People who feel down during the colder, darker days of winter may be part of a sizable group who suffer from Seasonal Affective Disorder.
One of them is an elementary education major who asked to remain anonymous.
“Being away from my family and the gloomy weather during the holidays causes me to be depressed,” he said.
Seasonal Affective Disorder is a depression that occurs each year, usually starting in fall or winter and ending in spring or early summer, according to www.webmd.com.
Learning Support Specialist Mary Turner describes SAD as sunshine deprivation. The less sunshine SAD sufferers receive, the more depressed they become. These are individuals who do not do well in the winter.
For SAD sufferers and others who may need a boost this time of year, Student Support Services, Trio and Student Life are sponsoring an activity called Student Stress Free from 10 a.m. to 2 p.m. Tuesday Dec. 6, and Wednesday, Dec. 7, in the College Union. Students will experience different way to relieve stress.
It will also include free chair massages, said Jenna Howard, mental health counselor in Student Support Services.
Another student who experiences the winter blues said she does not consider it to be depression. She rates it along the line of semester stress.

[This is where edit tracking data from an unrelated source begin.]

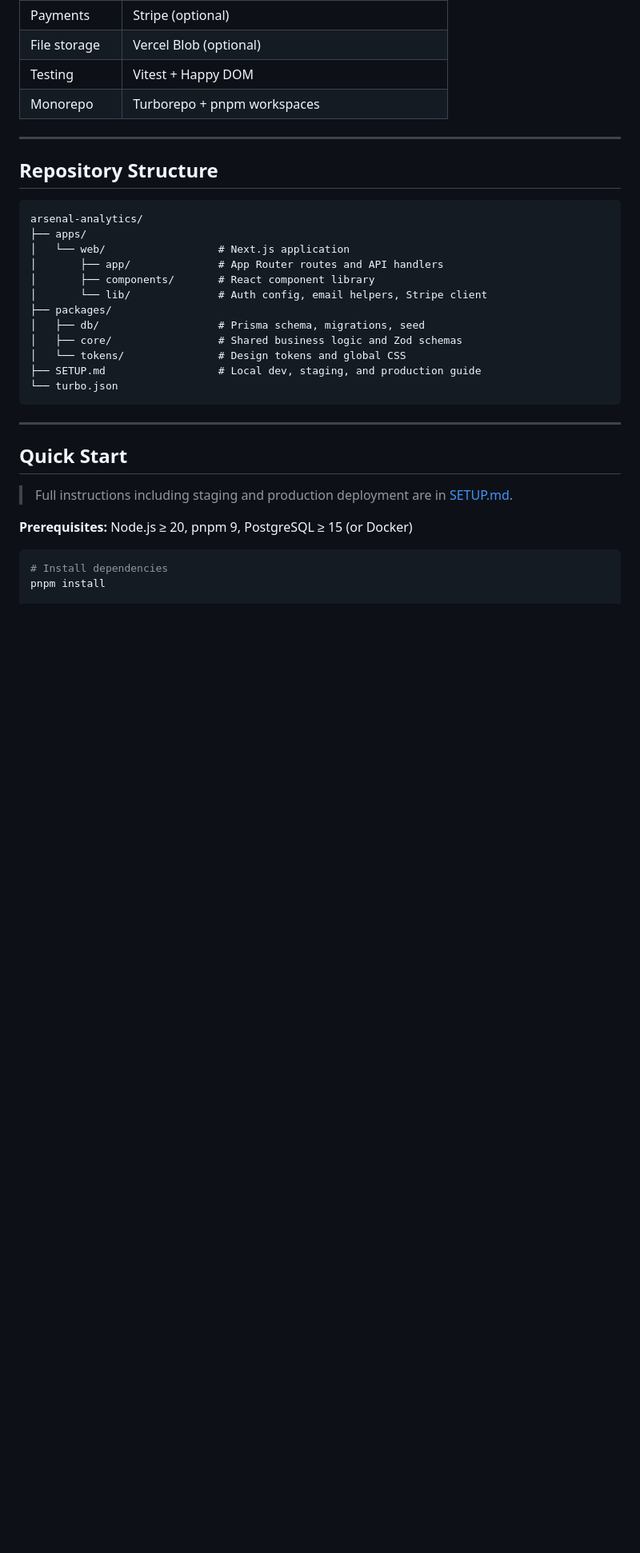
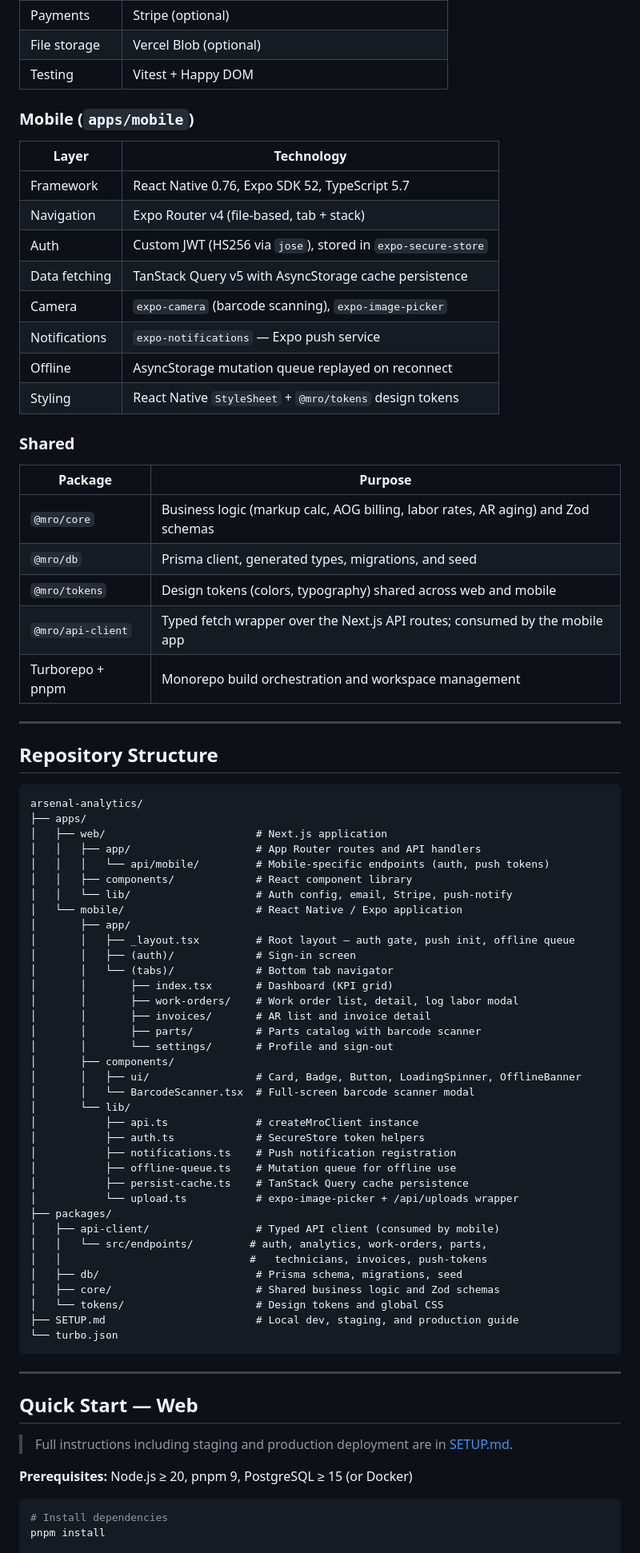
Before and after one commit to 0xlalilulelo/arsenal-analytics, a Markdown page: README.md, the part around one of its changes. Shown at 80% size. GitHub-like rendering; blank space fills up the shorter version.

````diff
--- a/README.md
+++ b/README.md
@@ -45,7 +47,29 @@ reporting in a single application.
 | Payments | Stripe (optional) |
 | File storage | Vercel Blob (optional) |
 | Testing | Vitest + Happy DOM |
-| Monorepo | Turborepo + pnpm workspaces |
+
+### Mobile (`apps/mobile`)
+
+| Layer | Technology |
+|-------|-----------|
+| Framework | React Native 0.76, Expo SDK 52, TypeScript 5.7 |
+| Navigation | Expo Router v4 (file-based, tab + stack) |
+| Auth | Custom JWT (HS256 via `jose`), stored in `expo-secure-store` |
+| Data fetching | TanStack Query v5 with AsyncStorage cache persistence |
+| Camera | `expo-camera` (barcode scanning), `expo-image-picker` |
+| Notifications | `expo-notifications` — Expo push service |
+| Offline | AsyncStorage mutation queue replayed on reconnect |
+| Styling | React Native `StyleSheet` + `@mro/tokens` design tokens |
+
+### Shared
+
+| Package | Purpose |
+|---------|---------|
+| `@mro/core` | Business logic (markup calc, AOG billing, labor rates, AR aging) and Zod schemas |
+| `@mro/db` | Prisma client, generated types, migrations, and seed |
+| `@mro/tokens` | Design tokens (colors, typography) shared across web and mobile |
+| `@mro/api-client` | Typed fetch wrapper over the Next.js API routes; consumed by the mobile app |
+| Turborepo + pnpm | Monorepo build orchestration and workspace management |
 
 ---
 
@@ -54,21 +78,45 @@ reporting in a single application.
 ```
 arsenal-analytics/
 ├── apps/
-│   └── web/                  # Next.js application
-│       ├── app/              # App Router routes and API handlers
-│       ├── components/       # React component library
-│       └── lib/              # Auth config, email helpers, Stripe client
+│   ├── web/                        # Next.js application
+│   │   ├── app/                    # App Router routes and API handlers
+│   │   │   └── api/mobile/         # Mobile-specific endpoints (auth, push tokens)
+│   │   ├── components/             # React component library
+│   │   └── lib/                    # Auth config, email, Stripe, push-notify
+│   └── mobile/                     # React Native / Expo application
+│       ├── app/
+│       │   ├── _layout.tsx         # Root layout — auth gate, push init, offline queue
+│       │   ├── (auth)/             # Sign-in screen
+│       │   └── (tabs)/             # Bottom tab navigator
+│       │       ├── index.tsx       # Dashboard (KPI grid)
+│       │       ├── work-orders/    # Work order list, detail, log labor modal
+│       │       ├── invoices/       # AR list and invoice detail
+│       │       ├── parts/          # Parts catalog with barcode scanner
+│       │       └── settings/       # Profile and sign-out
+│       ├── components/
+│       │   ├── ui/                 # Card, Badge, Button, LoadingSpinner, OfflineBanner
+│       │   └── BarcodeScanner.tsx  # Full-screen barcode scanner modal
+│       └── lib/
+│           ├── api.ts              # createMroClient instance
+│           ├── auth.ts             # SecureStore token helpers
+│           ├── notifications.ts    # Push notification registration
+│           ├── offline-queue.ts    # Mutation queue for offline use
+│           ├── persist-cache.ts    # TanStack Query cache persistence
+│           └── upload.ts           # expo-image-picker + /api/uploads wrapper
 ├── packages/
-│   ├── db/                   # Prisma schema, migrations, seed
-│   ├── core/                 # Shared business logic and Zod schemas
-│   └── tokens/               # Design tokens and global CSS
-├── SETUP.md                  # Local dev, staging, and production guide
+│   ├── api-client/                 # Typed API client (consumed by mobile)
+│   │   └── src/endpoints/         # auth, analytics, work-orders, parts,
+│   │                              #   technicians, invoices, push-tokens
+│   ├── db/                         # Prisma schema, migrations, seed
+│   ├── core/                       # Shared business logic and Zod schemas
+│   └── tokens/                     # Design tokens and global CSS
+├── SETUP.md                        # Local dev, staging, and production guide
 └── turbo.json
 ```
 
 ---
 
-## Quick Start
+## Quick Start — Web
 
 > Full instructions including staging and production deployment are in
 > [SETUP.md](./SETUP.md).
````
Also changed, not shown: other parts of README.md (+95 -12 lines).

“When the sun is out, I feel good but when it is gloomy, I get sad,” she said. “Also being single plays a part in being gloomy.”
Turner said students who suffer from SAD should try to get as much sun as possible or invest in ultra violet lights. Ultra violet lights start as little as $30 to $40 a lamp. It is one way to replace sunlight, she said.
Turner said people who experience seasonal depression should try to stay busy and interact with people. It’s a good time to do volunteer work, she said.
Fathi Hanoon, engineering major and native of Israel, said he feels lonely during the holidays because he does not get to spend it with all of his relatives.
“I know the feeling of having everyone as part of the holiday,” said Hanoon. He misses that now.
Turner said many people who experience mental health problems are afraid to ask for help because of social stigma. Individuals think if they are depressed, they automatically think they’re crazy and people will look at them funny.
But students who come to Student Support Services for help are promised confidentiality, Turner said.
“If I ever needed help for seasonal depression, I probably would get it,” Hanoon said.
For more information or to talk to someone about mental health problems at Student Support Services, contact Mary Turner at 405-682-7544 or e-mail email@example.com.
To contact Crystal Rodriguez, email firstname.lastname@example.org.